### WHAT TO DO:
Look through the data below. Pick out the lines holding the string "placeholder".

### DATA SECTION:
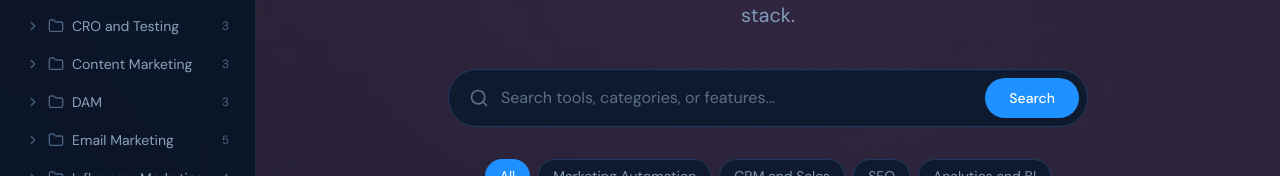
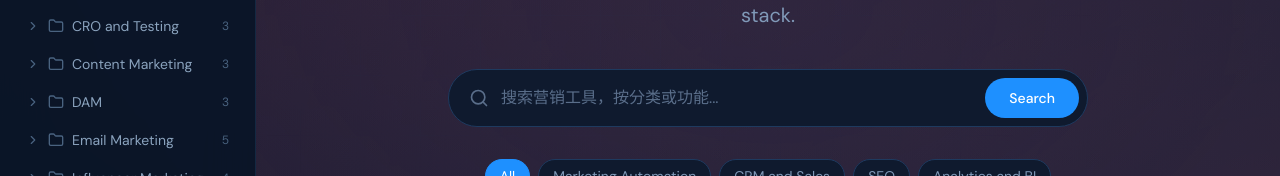
Before and after one commit to edi-tech-tools/martech-tool-hub, a Next.js app: page / in a window 1280 px wide. Shown: the part 345-521 px from the top of the page. Built offline with nearby package versions, Linux system fonts and the light colour scheme; a web font is replaced by a local one.

Commit message:
feat: 差异化改造 - 搜索中文化

```diff
--- a/app/page.tsx
+++ b/app/page.tsx
@@ -140,7 +140,7 @@ export default function HomePage() {
               <Search className="ml-5 w-5 h-5 text-[#5A6E8A] flex-shrink-0" />
               <input
                 type="search"
-                placeholder="Search tools, categories, or features..."
+                placeholder="搜索营销工具，按分类或功能..."
                 value={searchQuery}
                 onChange={(e) => setSearchQuery(e.target.value)}
                 className="flex-1 py-4 px-3 bg-transparent text-[#E8F0FE] placeholder:text-[#5A6E8A] outline-none text-base"
```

### EXERCISE RESULT:
-                placeholder="Search tools, categories, or features..."
+                placeholder="搜索营销工具，按分类或功能..."
                 className="flex-1 py-4 px-3 bg-transparent text-[#E8F0FE] placeholder:text-[#5A6E8A] outline-none text-base"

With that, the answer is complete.